An 87-year-old woman with severe retrosternal pain and intermittent dysphagia was referred to the clinic for further evaluation. She described paroxysms of crampy pain almost exclusively during the intake of solid foods. In the past several months, she noted a weight loss of 5 kg. Endoscopy revealed a pronounced helical configuration of the esophageal lumen (Panel A and Video). Strong esophageal contractions occurred such that any advancement or withdrawal of the endoscope was hindered for several seconds. A barium swallow revealed a corkscrew appearance (Panel B). High-resolution manometry of the esophagus showed high-amplitude pressure waves, indicating a hypertensive peristaltic disorder of the esophagus. Because this patient had normal relaxation of the esophagogastric junction, no premature contractions, and a mean distal contractile integral (a calculation of the amplitude, duration, and span of the esophageal contraction) greater than 5000 mm Hg•sec•cm, this motility disorder can be described as nutcracker esophagus.
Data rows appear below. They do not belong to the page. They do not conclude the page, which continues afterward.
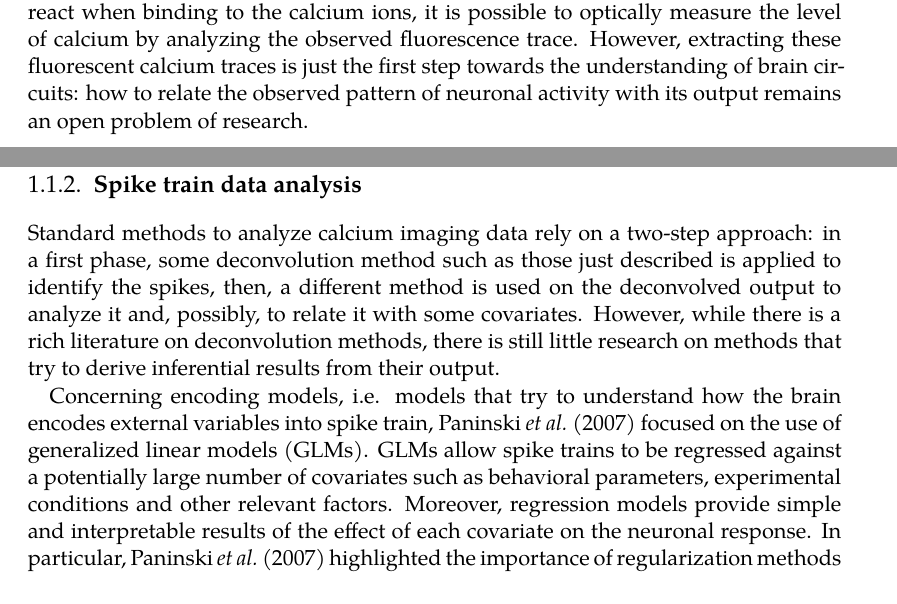
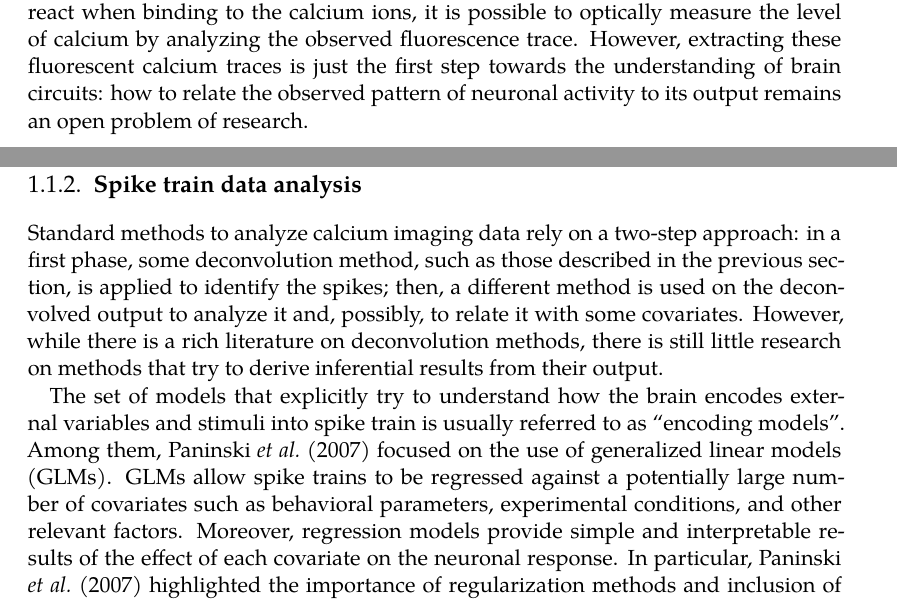
Before and after one commit to laura-dangelo/tesi, a LaTeX thesis (thesis.tex, which reads _Chapters/Chapter1.tex, _Chapters/Introduction.tex): two parts of pages 13 and 17 of 67, joined at a grey line, cut so that both start at the same text. Compiled offline with XeLaTeX.

Commit message:
edit intro and ch1

```diff
--- a/_Chapters/Chapter1.tex
+++ b/_Chapters/Chapter1.tex
@@ -44,10 +44,10 @@ They formulated the presence/absence of a spike and its amplitude by using the p
 
 \subsection{Spike train data analysis}
 \label{ch1_sec:spike_train_analysis}
-Standard methods to analyze calcium imaging data rely on a two-step approach: in a first phase, some deconvolution method such as those just described is applied to identify the spikes, then, a different method is used on the deconvolved output to analyze it and, possibly, to relate it with some covariates.
+Standard methods to analyze calcium imaging data rely on a two-step approach: in a first phase, some deconvolution method, such as those described in the previous section, is applied to identify the spikes; then, a different method is used on the deconvolved output to analyze it and, possibly, to relate it with some covariates.
 However, while there is a rich literature on deconvolution methods, there is still little research on methods that try to derive inferential results from their output.
 
-Concerning encoding models, i.e. models that try to understand how the brain encodes external variables into spike train, \citet{paninski2007} focused on the use of generalized linear models (GLMs). GLMs allow spike trains to be regressed against a potentially large number of covariates such as behavioral parameters, experimental conditions and other relevant factors.
+The set of models that explicitly try to understand how the brain encodes external variables and stimuli into spike train is usually referred to as ``encoding models''. Among them, \citet{paninski2007} focused on the use of generalized linear models (GLMs). GLMs allow spike trains to be regressed against a potentially large number of covariates such as behavioral parameters, experimental conditions, and other relevant factors.
 Moreover, regression models provide simple and interpretable results of the effect of each covariate on the neuronal response.
 In particular, \citet{paninski2007} highlighted the importance of regularization methods and inclusion of prior knowledge to improve estimation of the model parameters, as in many cases the number of covariates is potentially very large, leading to noisy results and a loss in interpretability.
 
--- a/_Chapters/Introduction.tex
+++ b/_Chapters/Introduction.tex
@@ -12,7 +12,7 @@ Ever since there has been a significant research effort both to discover the cel
 However, many scientists recognize that despite the innovative techniques developed to observe and analyze neurons, we are still facing an ``explanatory gap'' between the understanding of elemental components and the outputs that they produce~\citep{parker2006,parker2010,dudai2004}. That is, we know a lot about the components of the nervous system, but still we have little insight into how these components work together to enable us to think, remember, or behave. One of the reasons of this gap is the availability of a huge quantity of data, but a lack of tools to integrate these data in order to obtain a coherent picture of the brain functioning~\citep{parker2010}.
 
 The technological developments of the last few decades have opened fundamentally new opportunities to investigate the nervous system. Large neuronal networks can now be visualized using \textit{in vivo} high-resolution imaging techniques, which permit to record the neuronal activity in freely moving animals over long periods of time. In this thesis, we focus on data resulting from the application of the two-photon calcium imaging technique. Calcium ions generate intracellular signals that determine a large variety of functions in all neurons: when a neuron fires, calcium floods the cell and produces a transient spike in its concentration~\citep{grienberger2012}. By using genetically encoded calcium indicators, which are fluorescent molecules that react when binding to the calcium ions, it is possible to optically measure the level of calcium by analyzing the observed fluorescence trace.
-However, extracting these fluorescent calcium traces is just the first step towards the understanding of brain circuits: how to relate the observed pattern of neuronal activity with its output remains an open problem of research.
+However, extracting these fluorescent calcium traces is just the first step towards the understanding of brain circuits: how to relate the observed pattern of neuronal activity to its output remains an open problem of research.
 
 
 
```
Also changed, not shown: _Chapters/Chapter3.tex (+1 -1 lines), 2 other files.
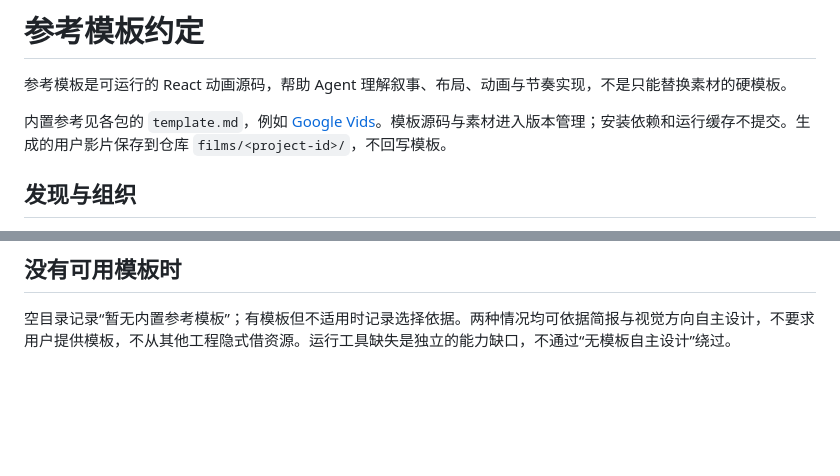
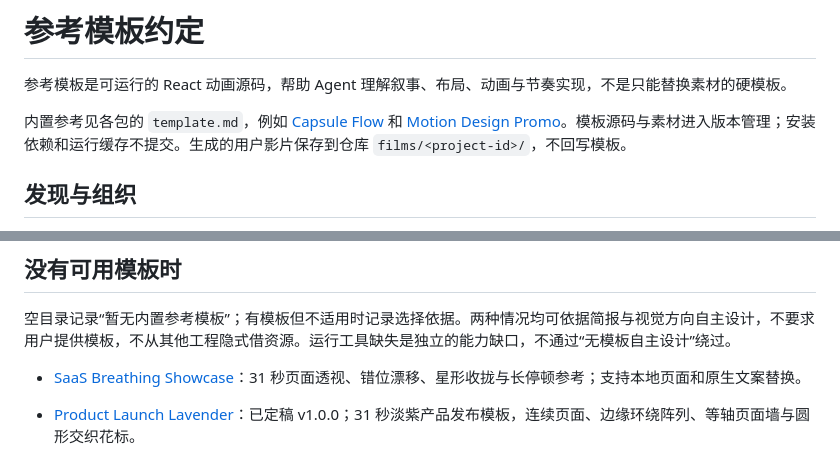
Before and after one commit to SigmaMatrix-AI/launch-video-maker, a Markdown page: references/template-conventions.md, 2 parts joined by grey strips. Rendered like a GitHub page; blank space fills up the shorter version.

```diff
--- a/references/template-conventions.md
+++ b/references/template-conventions.md
@@ -2,7 +2,7 @@
 
 参考模板是可运行的 React 动画源码，帮助 Agent 理解叙事、布局、动画与节奏实现，不是只能替换素材的硬模板。
 
-内置参考见各包的 `template.md`，例如 [Google Vids](../templates/google-vids/template.md)。模板源码与素材进入版本管理；安装依赖和运行缓存不提交。生成的用户影片保存到仓库 `films/<project-id>/`，不回写模板。
+内置参考见各包的 `template.md`，例如 [Capsule Flow](../templates/capsule-flow/template.md) 和 [Motion Design Promo](../templates/motion-design-promo/template.md)。模板源码与素材进入版本管理；安装依赖和运行缓存不提交。生成的用户影片保存到仓库 `films/<project-id>/`，不回写模板。
 
 ## 发现与组织
 
@@ -52,3 +52,7 @@
 ## 没有可用模板时
 
 空目录记录“暂无内置参考模板”；有模板但不适用时记录选择依据。两种情况均可依据简报与视觉方向自主设计，不要求用户提供模板，不从其他工程隐式借资源。运行工具缺失是独立的能力缺口，不通过“无模板自主设计”绕过。
+
+- [SaaS Breathing Showcase](../templates/saas-breathing-showcase/template.md)：31 秒页面透视、错位漂移、星形收拢与长停顿参考；支持本地页面和原生文案替换。
+
+- [Product Launch Lavender](../templates/product-launch-lavender/template.md)：已定稿 v1.0.0；31 秒淡紫产品发布模板，连续页面、边缘环绕阵列、等轴页面墙与圆形交织花标。
```
Also changed, not shown: README.md (+6 -2 lines).
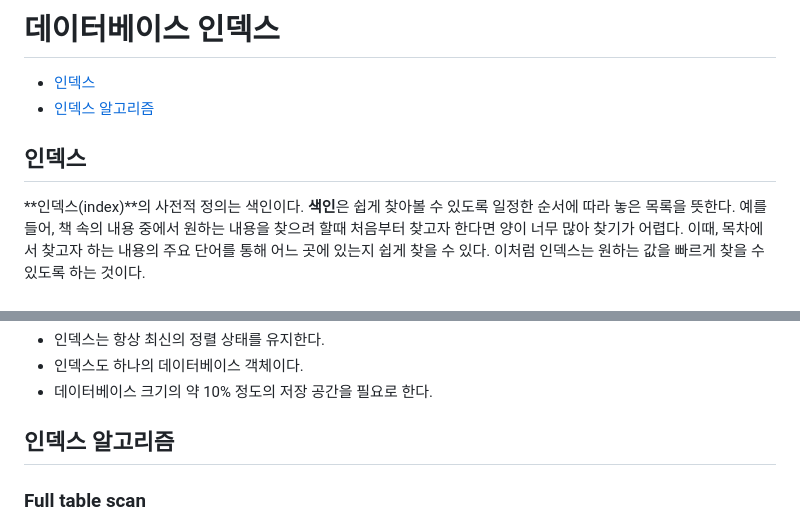
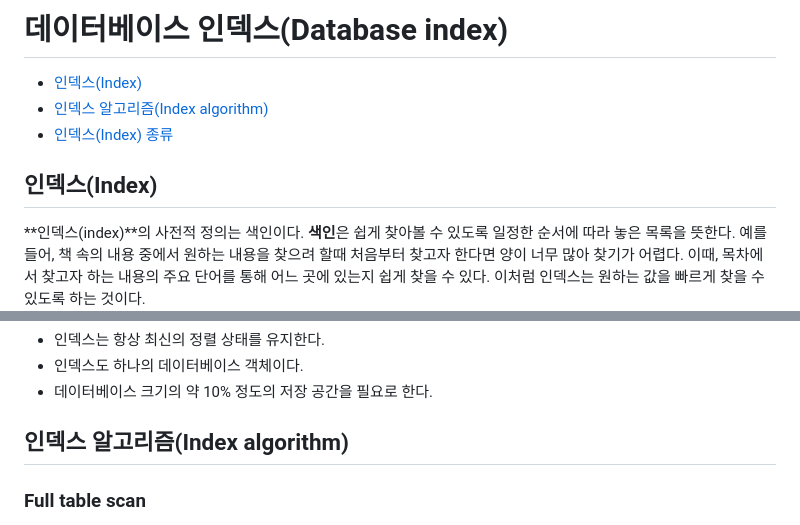
Before and after one commit to ideclan/TIL, a Markdown page: Database/데이터베이스-인덱스.md, 2 parts joined by grey strips. Rendered like a GitHub page.

```diff
--- a/Database/데이터베이스-인덱스.md
+++ b/Database/데이터베이스-인덱스.md
@@ -1,9 +1,10 @@
-# 데이터베이스 인덱스
+# 데이터베이스 인덱스(Database index)
 
-- [인덱스](#인덱스)
-- [인덱스 알고리즘](#인덱스-알고리즘)
+- [인덱스(Index)](#인덱스index)
+- [인덱스 알고리즘(Index algorithm)](#인덱스-알고리즘index-algorithm)
+- [인덱스(Index) 종류](#인덱스index-종류)
 
-## 인덱스
+## 인덱스(Index)
 
 **인덱스(index)**의 사전적 정의는 색인이다. **색인**은 쉽게 찾아볼 수 있도록 일정한 순서에 따라 놓은 목록을 뜻한다. 예를 들어, 책 속의 내용 중에서 원하는 내용을 찾으려 할때 처음부터 찾고자 한다면 양이 너무 많아 찾기가 어렵다. 이때, 목차에서 찾고자 하는 내용의 주요 단어를 통해 어느 곳에 있는지 쉽게 찾을 수 있다. 이처럼 인덱스는 원하는 값을 빠르게 찾을 수 있도록 하는 것이다.
 
@@ -37,7 +38,7 @@ FROM
 - 인덱스도 하나의 데이터베이스 객체이다.
 - 데이터베이스 크기의 약 10% 정도의 저장 공간을 필요로 한다.
 
-## 인덱스 알고리즘
+## 인덱스 알고리즘(Index algorithm)
 
 ### Full table scan
 
```
Also changed, not shown: other parts of Database/데이터베이스-인덱스.md (+102 -29 lines).
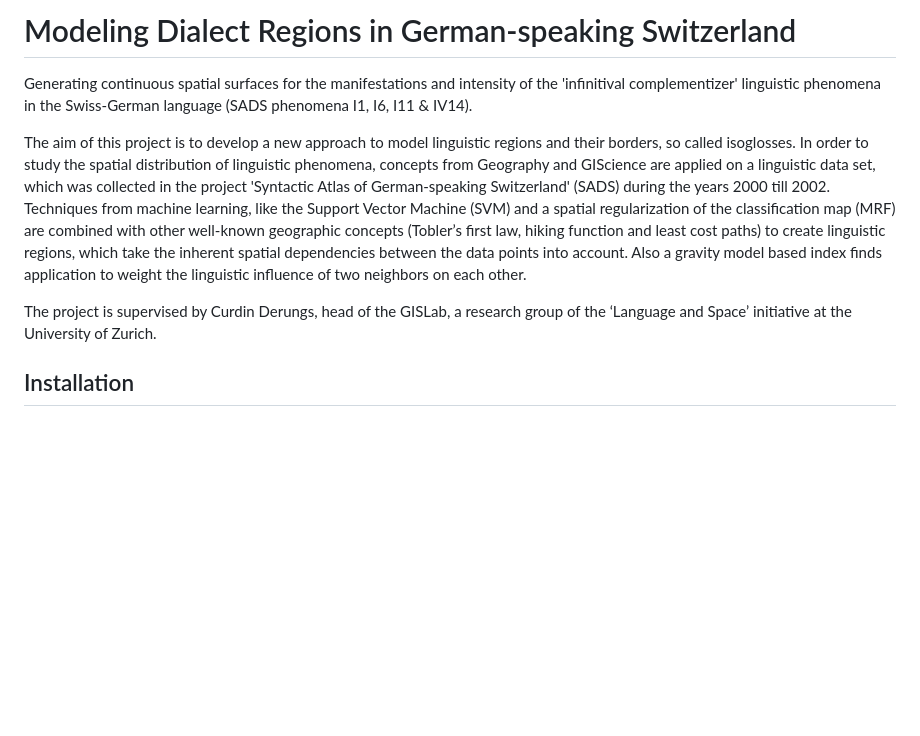
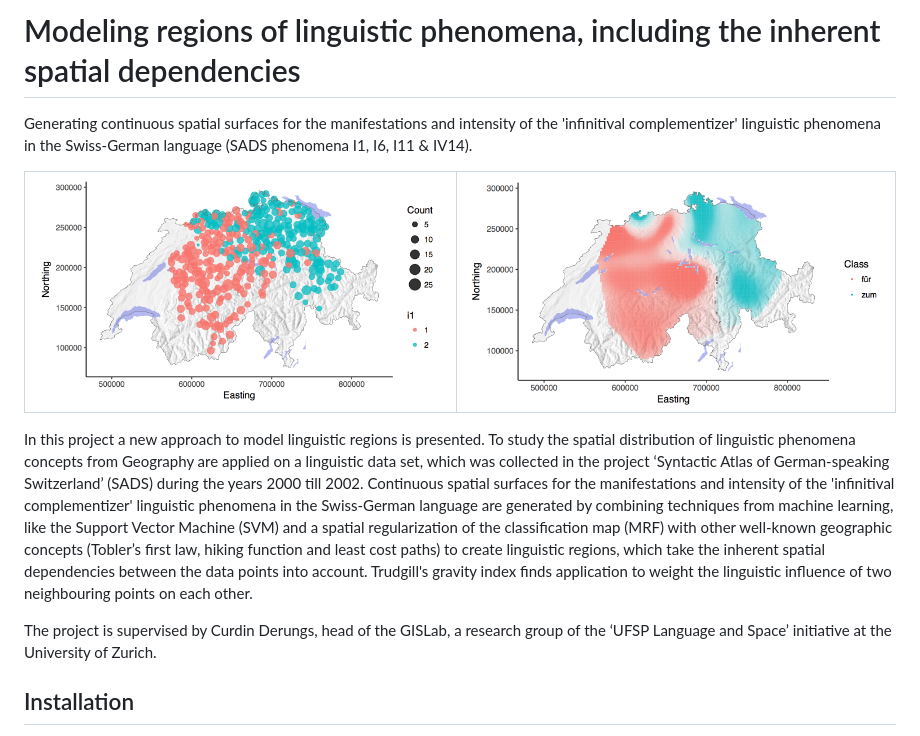
Before and after one commit to munterfi/modeling-dialect-regions, a Markdown page: README.md, the part around the change. GitHub-like rendering; pictures changed too: docs/screens/i1_result.png (added), docs/screens/i1_sample.png (added); blank space fills up the shorter version.

```diff
--- a/README.md
+++ b/README.md
@@ -1,9 +1,13 @@
-# Modeling Dialect Regions in German-speaking Switzerland
+# Modeling regions of linguistic phenomena, including the inherent spatial dependencies
 Generating continuous spatial surfaces for the manifestations and intensity of the 'infinitival complementizer' linguistic phenomena in the Swiss-German language (SADS phenomena I1, I6, I11 & IV14).
 
-The aim of this project is to develop a new approach to model linguistic regions and their borders, so called isoglosses. In order to study the spatial distribution of linguistic phenomena, concepts from Geography and GIScience are applied on a linguistic data set, which was collected in the project 'Syntactic Atlas of German-speaking Switzerland' (SADS) during the years 2000 till 2002. Techniques from machine learning, like the Support Vector Machine (SVM) and a spatial regularization of the classification map (MRF) are combined with other well-known geographic concepts (Tobler’s first law, hiking function and least cost paths) to create linguistic regions, which take the inherent spatial dependencies between the data points into account. Also a gravity model based index finds application to weight the linguistic influence of two neighbors on each other.
+|![Screen01](docs/screens/i1_sample.png) | ![Screen02](docs/screens/i1_result.png)|
+|---|---|
 
-The project is supervised by Curdin Derungs, head of the GISLab, a research group of the ‘Language and Space’ initiative at the University of Zurich.
+In this project a new approach to model linguistic regions is presented. To study the spatial distribution of linguistic phenomena concepts from Geography are applied on a linguistic data set, which was collected in the project ‘Syntactic Atlas of German-speaking Switzerland’ (SADS) during the years 2000 till 2002. Continuous spatial surfaces for the manifestations and intensity of the 'infinitival complementizer' linguistic phenomena in the Swiss-German language are generated by combining techniques from machine learning, like the Support Vector Machine (SVM) and a spatial regularization of the classification map (MRF) with other well-known geographic concepts (Tobler’s first law, hiking function and least cost paths) to create linguistic regions, which take the inherent spatial dependencies between the data points into account. Trudgill's gravity index finds application to weight the linguistic influence of two neighbouring points on each other.
+
+The project is supervised by Curdin Derungs, head of the GISLab, a research group of the ‘UFSP Language and Space’ initiative at the University of Zurich.
+
 
 ## Installation
 
```
Also changed, not shown: 8 other files.
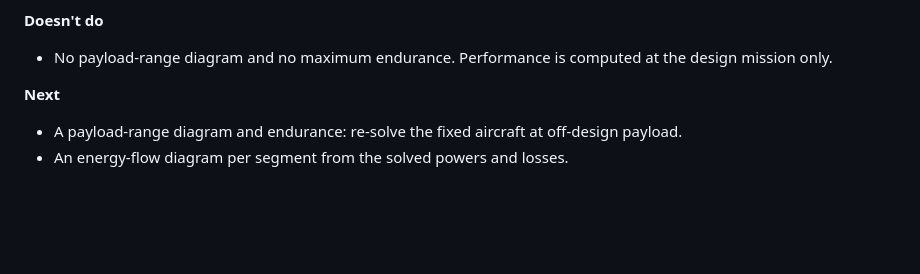
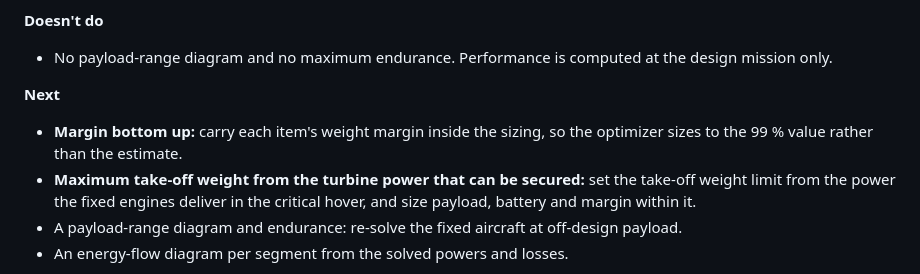
Before and after one commit to rootAmos/size_halo, a Markdown page: README.md, the part around one of its changes. Rendered like a GitHub page; blank space fills up the shorter version.

```diff
--- a/README.md
+++ b/README.md
@@ -141,6 +141,10 @@ Approach and effort for each next step: [docs/NEXT_STEPS.md](docs/NEXT_STEPS.md)
 - No payload-range diagram and no maximum endurance. Performance is computed at the design mission only.
 
 **Next**
+- **Margin bottom up:** carry each item's weight margin inside the sizing, so the optimizer sizes to the 99 % value
+  rather than the estimate.
+- **Maximum take-off weight from the turbine power that can be secured:** set the take-off weight limit from the
+  power the fixed engines deliver in the critical hover, and size payload, battery and margin within it.
 - A payload-range diagram and endurance: re-solve the fixed aircraft at off-design payload.
 - An energy-flow diagram per segment from the solved powers and losses.
 
```
Also changed, not shown: other parts of README.md (+33 -0 lines), docs/figures/oew_distribution.png (added), 1 other file.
After a trial of high-dose proton-pump inhibitors led to no clinical improvement, we initiated treatment with long-acting diltiazem, which had only a limited clinical benefit and had to be stopped because of severe ankle edema.
Video link. https://youtu.be/b493pXwyoac